Some films resist an in-depth review. With Burning, the sentiment is two-fold, for not only is Lee Chang-Dong’s newest feature so crucially dependent upon being viewed with as little prior knowledge as possible, but is charged with the sort of visual mastery that pertains solely to cinema. Still, if there’s one film released this year that deserves an attempt, it’s Burning.

It encompasses young part-timer, Lee Jong-su (Yoo Ah-in), who runs into a childhood friend, Shin Hae-mi (Jeon Jong-seo) while out on a delivery. After an overdue reunion, it transpires that Hae-mi is soon departed for Africa, and needs someone to care for her cat while away.

The favour comes amid an intriguing concern with metaphor. As Hae-mi digs into an imaginary orange while Jong-su looks on impressed, she claims it is not a case of convincing the spectator the orange is there, but simply ‘forgetting’ there isn’t one, and surrendering to the imagination.

What could easily have read as a bolshy attempt at symbolism becomes an intriguing primer for the film’s existential musing. When the young woman starts sharing childhood memories of the awful things Jong-su said to her while in school, the protagonist is presented with aspects of himself he’d rather have left forgotten; a doubt that is – like most things in Burning – left to smoulder eerily beneath the surface.

The rest of Chang-Dong’s endlessly intriguing mystery spawns from this point, with Hae-mi’s shruggish comments haunting the young protagonist’s world with an almost magical realist bent. Cinematographer Hong Gyeong-Pyo captures the ethereal pleasance of the teenager’s daydreams with an airily sun-dappled palette, casting a fragile warmth over a lonely South Korean suburbia that saddens as much as it invites.

It’s also the crucial primer for the film’s gradual descent into deep, dark paranoia. The dreamlike musing is punctured when Hae-mi returns from Africa with new friend Ben (Steve Yeun), who’s confident, masculine and seemingly without grief. When Hae-mi returns with Ben, however, the idyllic dream gradually bends to constant, deep-seated paranoia. As Hae-mi sleeps, Ben confesses to Jong-su a secret pastime of his: every two months, he chooses an abandoned greenhouse to burn to the ground. What’s more, the next burning will be happening ‘very soon’, and close to Jong-su’s home. ‘Very close,’ Ben wafts, chillingly understated.

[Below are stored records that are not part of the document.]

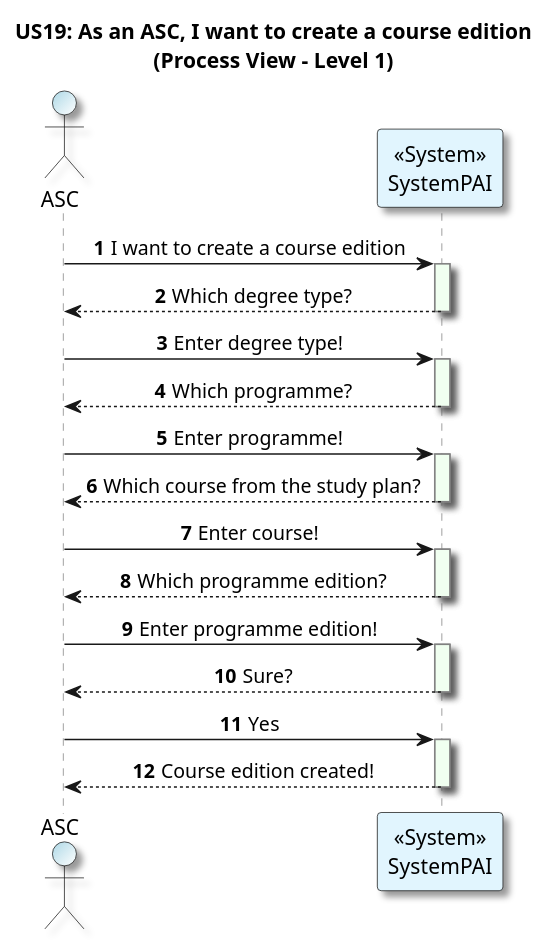
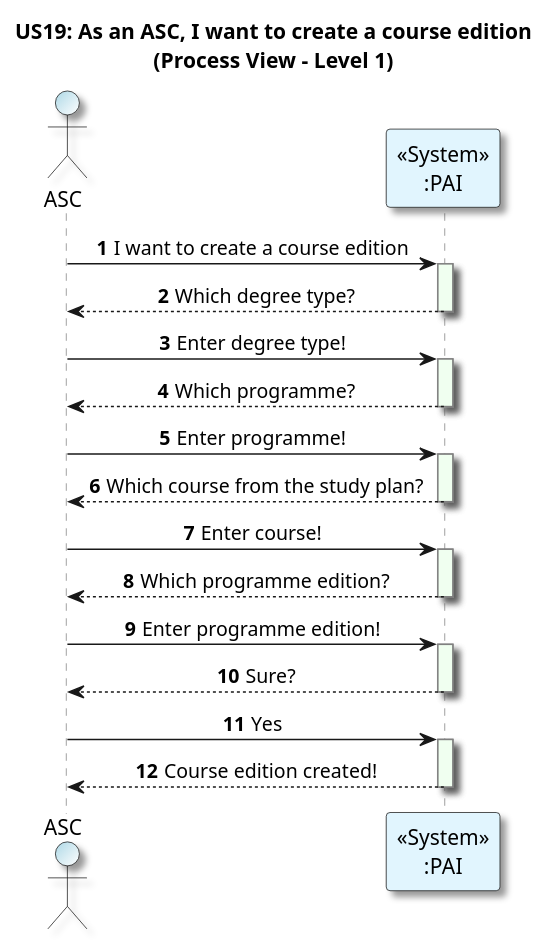
One commit to GasparISEP/DevOps-PAI changed the diagram in docs/US19/Sprint7_RestAPI/ProcessView/Level1Granularity.puml. Above: the diagram before and after it, drawn with PlantUML.

Commit message:
[docs]: update Level1Granularity.puml to simplify participant label for clarity #708 #710

```diff
--- a/docs/US19/Sprint7_RestAPI/ProcessView/Level1Granularity.puml
+++ b/docs/US19/Sprint7_RestAPI/ProcessView/Level1Granularity.puml
@@ -1,48 +1,48 @@
 @startuml
 title US19: As an ASC, I want to create a course edition\n(Process View – Level 1)
 autonumber
 
 skinparam {
   ActivityPadding 2
   ActivityMargin 2
   BoxPadding 2
 }
 skinparam sequence {
     LifeLineBorderColor Grey
     LifeLineBackgroundColor HoneyDew
 }
 skinparam defaultTextAlignment center
 skinparam shadowing true
 
 actor ASC  #LightBlue/White
-participant "<<System>>\nSystemPAI" as SYSTEM #E1F5FE
+participant "<<System>>\n:PAI" as SYSTEM #E1F5FE
 
 ASC -> SYSTEM: I want to create a course edition
 activate SYSTEM
 SYSTEM --> ASC: Which degree type?
 deactivate SYSTEM
 
 ASC -> SYSTEM: Enter degree type!
 activate SYSTEM
 SYSTEM --> ASC: Which programme?
 deactivate SYSTEM
 
 ASC -> SYSTEM: Enter programme!
 activate SYSTEM
 SYSTEM --> ASC: Which course from the study plan?
 deactivate SYSTEM
 ASC -> SYSTEM: Enter course!
 activate SYSTEM
 SYSTEM --> ASC: Which programme edition?
 deactivate SYSTEM
 ASC -> SYSTEM: Enter programme edition!
 activate SYSTEM
 SYSTEM --> ASC: Sure?
 deactivate SYSTEM
 
 ASC -> SYSTEM: Yes
 activate SYSTEM
 SYSTEM --> ASC: Course edition created!
 deactivate SYSTEM
 
 @enduml
```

For fear of puncturing the magic, suffice to say that the liberating half-reality girding Jong-su’s existence becomes an unnerving spiral of jealousy, inferiority and passion, unravelling at a pace that sees none of its 148 minutes wasted. Amidst it all, Hae-mi remains the blissfully unaware centre of Chang-Dong’s disturbing meditation on masculinity; her elusive presence captures beautifully the troubling mythologisation of the passive love interest by self-destructive sexual desires.

Chang-Dong has long been an established auteur in Korean tragedy, but Burning quite possibly marks his most personal entry to date. It’s a gorgeous palimpsest of male anxieties, subjectivities and manifold imageries, framed with the languid, spectral air of a memory that is at once nostalgic, and deeply painful.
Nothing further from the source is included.